__What is being asked__
All lines in the material with the string "native" should be listed.

__Records shown__

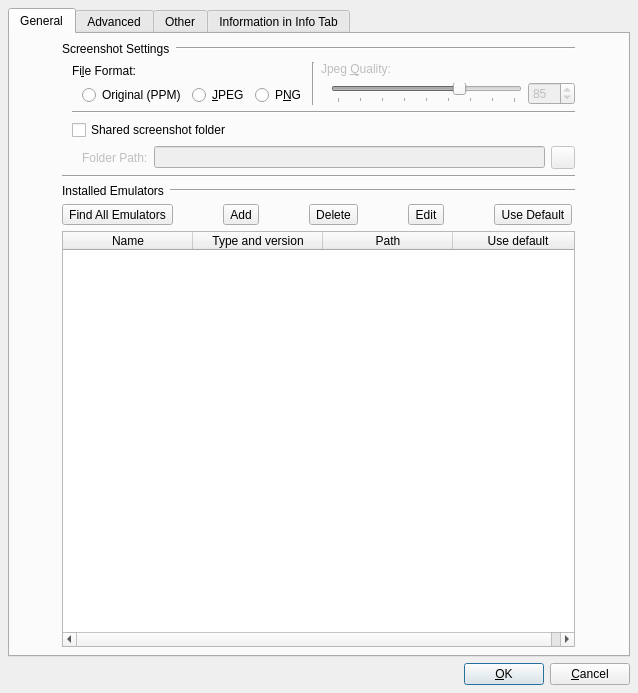
The window that src/Advanced_Settings_Window.ui (tobimensch/aqemu) describes before a commit, drawn with Qt 5.
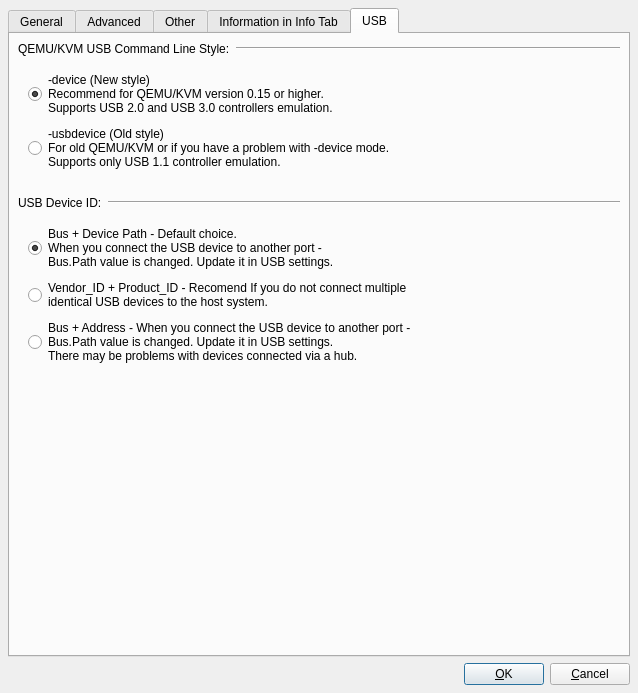
The same window after the commit. The open tabs and pages were chosen to show the change. Icons and pictures are not drawn.

Commit message: Applied changed from https://sourceforge.net/p/aqemu/code/ci/660faddcfb95e74f4c72a7c2b18f05c470f8c9be/ by Andrey Rijov. This is in flux and not working completely. Original commit message: Improved USB support.

Patch:
```diff
--- a/src/Advanced_Settings_Window.ui
+++ b/src/Advanced_Settings_Window.ui
@@ -1896,6 +1896,166 @@
        </item>
       </layout>
      </widget>
+    <widget class="QWidget" name="Tab_USB">
+      <attribute name="title">
+       <string>USB</string>
+      </attribute>
+      <layout class="QVBoxLayout" name="verticalLayout_20">
+       <item>
+        <layout class="QVBoxLayout" name="verticalLayout_17">
+         <item>
+          <layout class="QHBoxLayout" name="horizontalLayout_26">
+           <item>
+            <widget class="QLabel" name="Label_USB_CommandLine_Style">
+             <property name="sizePolicy">
+              <sizepolicy hsizetype="Maximum" vsizetype="Preferred">
+               <horstretch>0</horstretch>
+               <verstretch>0</verstretch>
+              </sizepolicy>
+             </property>
+             <property name="text">
+              <string>&lt;html&gt;&lt;head/&gt;&lt;body&gt;&lt;p&gt;QEMU/KVM USB Command Line Style:&lt;/p&gt;&lt;/body&gt;&lt;/html&gt;</string>
+             </property>
+            </widget>
+           </item>
+           <item>
+            <widget class="Line" name="line_29">
+             <property name="orientation">
+              <enum>Qt::Horizontal</enum>
+             </property>
+            </widget>
+           </item>
+          </layout>
+         </item>
+         <item>
+          <widget class="QWidget" name="widget_2" native="true">
+           <layout class="QVBoxLayout" name="verticalLayout_19">
+            <property name="leftMargin">
+             <number>10</number>
+            </property>
+            <item>
+             <widget class="QRadioButton" name="RB_USB_Style_device">
+              <property name="text">
+               <string>-device (New style)
+Recommend for QEMU/KVM version 0.15 or higher.
+Supports USB 2.0 and USB 3.0 controllers emulation.</string>
+              </property>
+              <property name="checked">
+               <bool>true</bool>
+              </property>
+             </widget>
+            </item>
+            <item>
+             <widget class="QRadioButton" name="RB_USB_Style_usbdevice">
+              <property name="text">
+               <string>-usbdevice (Old style)
+For old QEMU/KVM or if you have a problem with -device mode.
+Supports only USB 1.1 controller emulation.</string>
+              </property>
+             </widget>
+            </item>
+           </layout>
+          </widget>
+         </item>
+         <item>
+          <spacer name="verticalSpacer_6">
+           <property name="orientation">
+            <enum>Qt::Vertical</enum>
+           </property>
+           <property name="sizeType">
+            <enum>QSizePolicy::Fixed</enum>
+           </property>
+           <property name="sizeHint" stdset="0">
+            <size>
+             <width>50</width>
+             <height>10</height>
+            </size>
+           </property>
+          </spacer>
+         </item>
+        </layout>
+       </item>
+       <item>
+        <layout class="QVBoxLayout" name="verticalLayout_18">
+         <item>
+          <layout class="QHBoxLayout" name="horizontalLayout_25">
+           <item>
+            <widget class="QLabel" name="Label_USB_Device_ID_Style">
+             <property name="sizePolicy">
+              <sizepolicy hsizetype="Maximum" vsizetype="Preferred">
+               <horstretch>0</horstretch>
+               <verstretch>0</verstretch>
+              </sizepolicy>
+             </property>
+             <property name="text">
+              <string>USB Device ID:</string>
+             </property>
+            </widget>
+           </item>
+           <item>
+            <widget class="Line" name="line_28">
+             <property name="orientation">
+              <enum>Qt::Horizontal</enum>
+             </property>
+            </widget>
+           </item>
+          </layout>
+         </item>
+         <item>
+          <widget class="QWidget" name="widget" native="true">
+           <layout class="QVBoxLayout" name="verticalLayout_16">
+            <property name="leftMargin">
+             <number>10</number>
+            </property>
+            <item>
+             <widget class="QRadioButton" name="RB_USB_ID_BusPath">
+              <property name="text">
+               <string>Bus + Device Path - Default choice.
+When you connect the USB device to another port -
+Bus.Path value is changed. Update it in USB settings.</string>
+              </property>
+              <property name="checked">
+               <bool>true</bool>
+              </property>
+             </widget>
+            </item>
+            <item>
+             <widget class="QRadioButton" name="RB_USB_ID_VendorProduct">
+              <property name="text">
+               <string>Vendor_ID + Product_ID - Recomend If you do not connect multiple 
+identical USB devices to the host system.</string>
+              </property>
+             </widget>
+            </item>
+            <item>
+             <widget class="QRadioButton" name="RB_USB_ID_BusAddr">
+              <property name="text">
+               <string>Bus + Address - When you connect the USB device to another port -
+Bus.Path value is changed. Update it in USB settings.
+There may be problems with devices connected via a hub.</string>
+              </property>
+             </widget>
+            </item>
+           </layout>
+          </widget>
+         </item>
+        </layout>
+       </item>
+       <item>
+        <spacer name="verticalSpacer_8">
+         <property name="orientation">
+          <enum>Qt::Vertical</enum>
+         </property>
+         <property name="sizeHint" stdset="0">
+          <size>
+           <width>20</width>
+           <height>104</height>
+          </size>
+         </property>
+        </spacer>
+       </item>
+      </layout>
+     </widget>
     </widget>
    </item>
   </layout>
```
The commit also changes 9 other files.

__Answer to this exercise__
+          <widget class="QWidget" name="widget_2" native="true">
+          <widget class="QWidget" name="widget" native="true">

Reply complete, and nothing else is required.